To do:
Where does "outputs" appear in the data? Return each line that holds it.

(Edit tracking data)
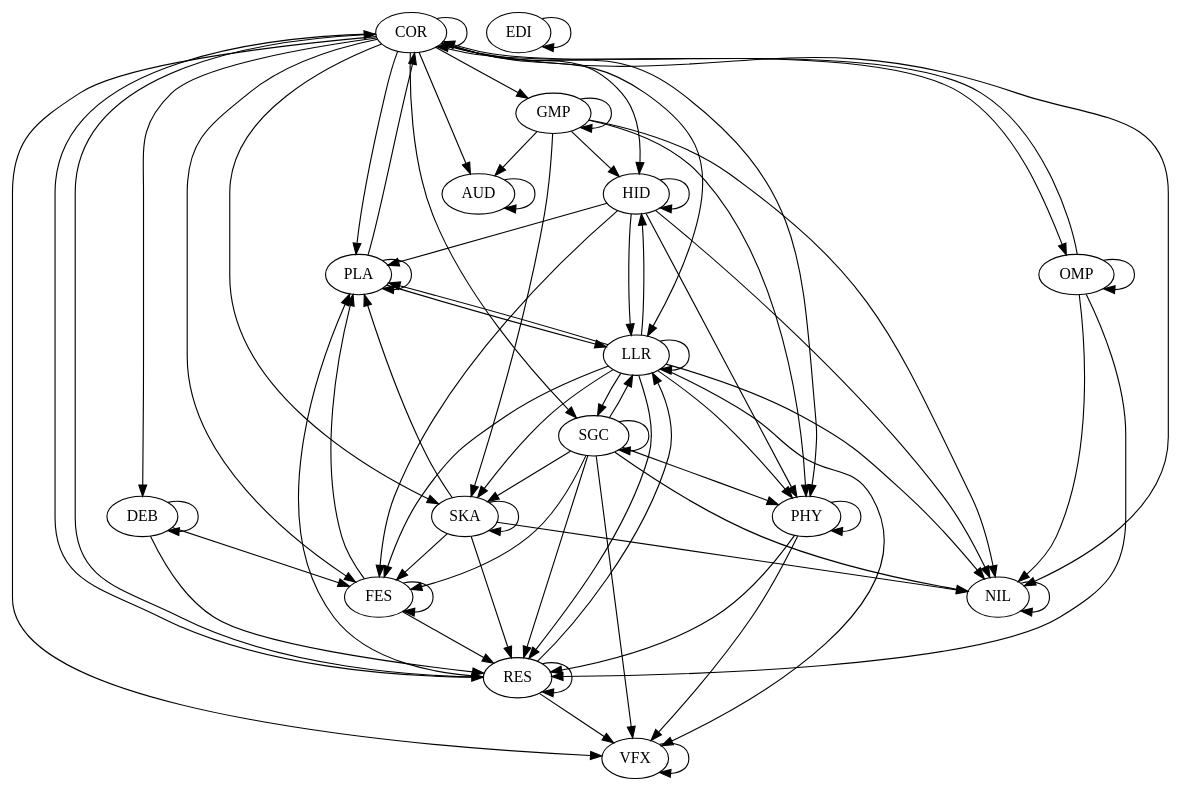
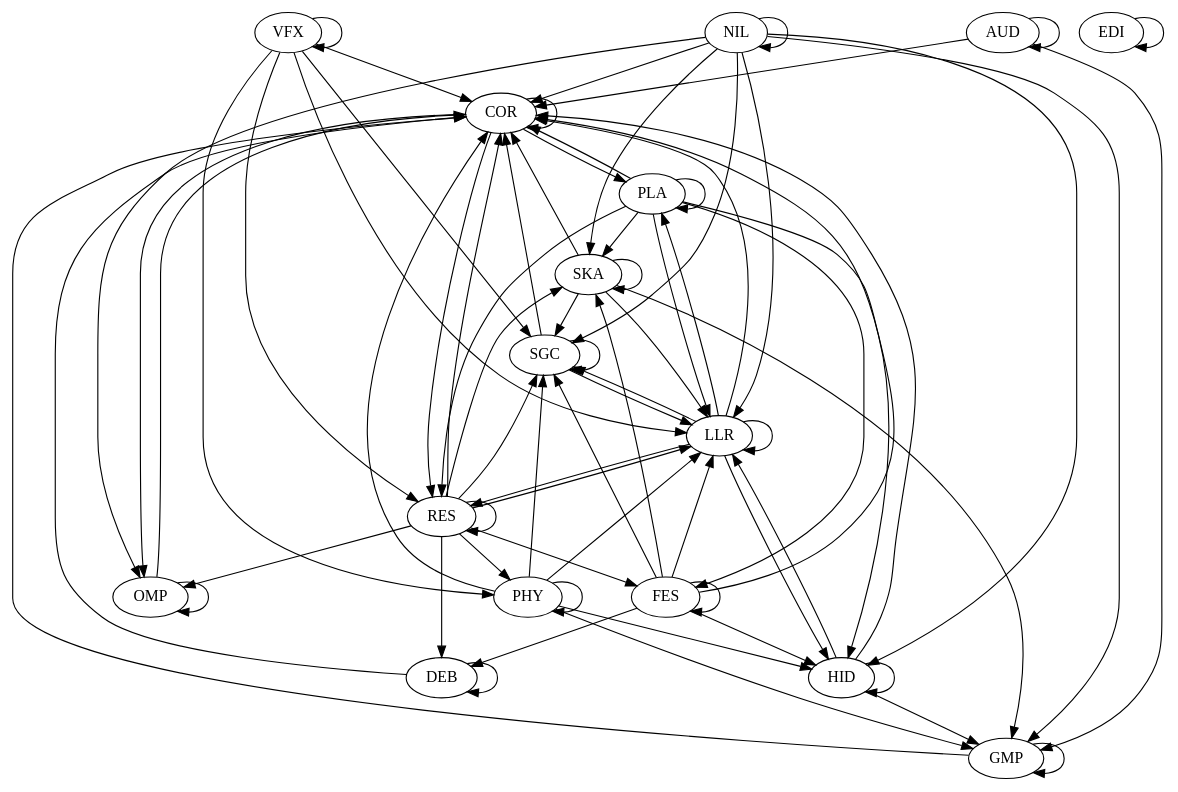
The diagram in 6_architectural_map_gen/outputs/panda3d.dot (gamedev-studies/game-engine-analyser), drawn with Graphviz before and after one commit. The commit also changed 9 other files, not shown here.

```diff
--- a/6_architectural_map_gen/outputs/panda3d.dot
+++ b/6_architectural_map_gen/outputs/panda3d.dot
@@ -1,77 +1,77 @@
 digraph "source tree" {
 	"AUD" -> "AUD"
-	"COR" -> "AUD"
-	"GMP" -> "AUD"
+	"AUD" -> "COR"
+	"AUD" -> "GMP"
 	"COR" -> "COR"
-	"OMP" -> "COR"
-	"PLA" -> "COR"
-	"RES" -> "COR"
-	"COR" -> "DEB"
+	"COR" -> "OMP"
+	"COR" -> "PLA"
+	"COR" -> "RES"
+	"DEB" -> "COR"
 	"DEB" -> "DEB"
 	"EDI" -> "EDI"
-	"COR" -> "FES"
-	"DEB" -> "FES"
+	"FES" -> "COR"
+	"FES" -> "DEB"
 	"FES" -> "FES"
-	"HID" -> "FES"
-	"LLR" -> "FES"
-	"SGC" -> "FES"
-	"SKA" -> "FES"
-	"COR" -> "GMP"
+	"FES" -> "HID"
+	"FES" -> "LLR"
+	"FES" -> "SGC"
+	"FES" -> "SKA"
+	"GMP" -> "COR"
 	"GMP" -> "GMP"
-	"COR" -> "HID"
-	"GMP" -> "HID"
+	"HID" -> "COR"
+	"HID" -> "GMP"
 	"HID" -> "HID"
+	"HID" -> "LLR"
+	"LLR" -> "COR"
 	"LLR" -> "HID"
-	"COR" -> "LLR"
-	"HID" -> "LLR"
 	"LLR" -> "LLR"
+	"LLR" -> "PLA"
+	"LLR" -> "RES"
+	"LLR" -> "SGC"
+	"NIL" -> "COR"
+	"NIL" -> "GMP"
+	"NIL" -> "HID"
+	"NIL" -> "LLR"
+	"NIL" -> "NIL"
+	"NIL" -> "OMP"
+	"NIL" -> "SGC"
+	"NIL" -> "SKA"
+	"OMP" -> "COR"
+	"OMP" -> "OMP"
+	"PHY" -> "COR"
+	"PHY" -> "GMP"
+	"PHY" -> "HID"
+	"PHY" -> "LLR"
+	"PHY" -> "PHY"
+	"PHY" -> "SGC"
+	"PLA" -> "COR"
+	"PLA" -> "FES"
+	"PLA" -> "HID"
 	"PLA" -> "LLR"
+	"PLA" -> "PLA"
+	"PLA" -> "RES"
+	"PLA" -> "SKA"
+	"RES" -> "COR"
+	"RES" -> "DEB"
+	"RES" -> "FES"
 	"RES" -> "LLR"
+	"RES" -> "OMP"
+	"RES" -> "PHY"
+	"RES" -> "RES"
+	"RES" -> "SGC"
+	"RES" -> "SKA"
+	"SGC" -> "COR"
 	"SGC" -> "LLR"
-	"COR" -> "NIL"
-	"GMP" -> "NIL"
-	"HID" -> "NIL"
-	"LLR" -> "NIL"
-	"NIL" -> "NIL"
-	"OMP" -> "NIL"
-	"SGC" -> "NIL"
-	"SKA" -> "NIL"
-	"COR" -> "OMP"
-	"OMP" -> "OMP"
-	"COR" -> "PHY"
-	"GMP" -> "PHY"
-	"HID" -> "PHY"
-	"LLR" -> "PHY"
-	"PHY" -> "PHY"
-	"SGC" -> "PHY"
-	"COR" -> "PLA"
-	"FES" -> "PLA"
-	"HID" -> "PLA"
-	"LLR" -> "PLA"
-	"PLA" -> "PLA"
-	"RES" -> "PLA"
-	"SKA" -> "PLA"
-	"COR" -> "RES"
-	"DEB" -> "RES"
-	"FES" -> "RES"
-	"LLR" -> "RES"
-	"OMP" -> "RES"
-	"PHY" -> "RES"
-	"RES" -> "RES"
-	"SGC" -> "RES"
-	"SKA" -> "RES"
-	"COR" -> "SGC"
-	"LLR" -> "SGC"
 	"SGC" -> "SGC"
-	"COR" -> "SKA"
-	"GMP" -> "SKA"
-	"LLR" -> "SKA"
-	"SGC" -> "SKA"
+	"SKA" -> "COR"
+	"SKA" -> "GMP"
+	"SKA" -> "LLR"
+	"SKA" -> "SGC"
 	"SKA" -> "SKA"
-	"COR" -> "VFX"
-	"LLR" -> "VFX"
-	"PHY" -> "VFX"
-	"RES" -> "VFX"
-	"SGC" -> "VFX"
+	"VFX" -> "COR"
+	"VFX" -> "LLR"
+	"VFX" -> "PHY"
+	"VFX" -> "RES"
+	"VFX" -> "SGC"
 	"VFX" -> "VFX"
 }
```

Answer area:
The diagram in 6_architectural_map_gen/outputs/panda3d.dot (gamedev-studies/game-engine-analyser), drawn with Graphviz before and after one commit. The commit also changed 9 other files, not shown here.
--- a/6_architectural_map_gen/outputs/panda3d.dot
+++ b/6_architectural_map_gen/outputs/panda3d.dot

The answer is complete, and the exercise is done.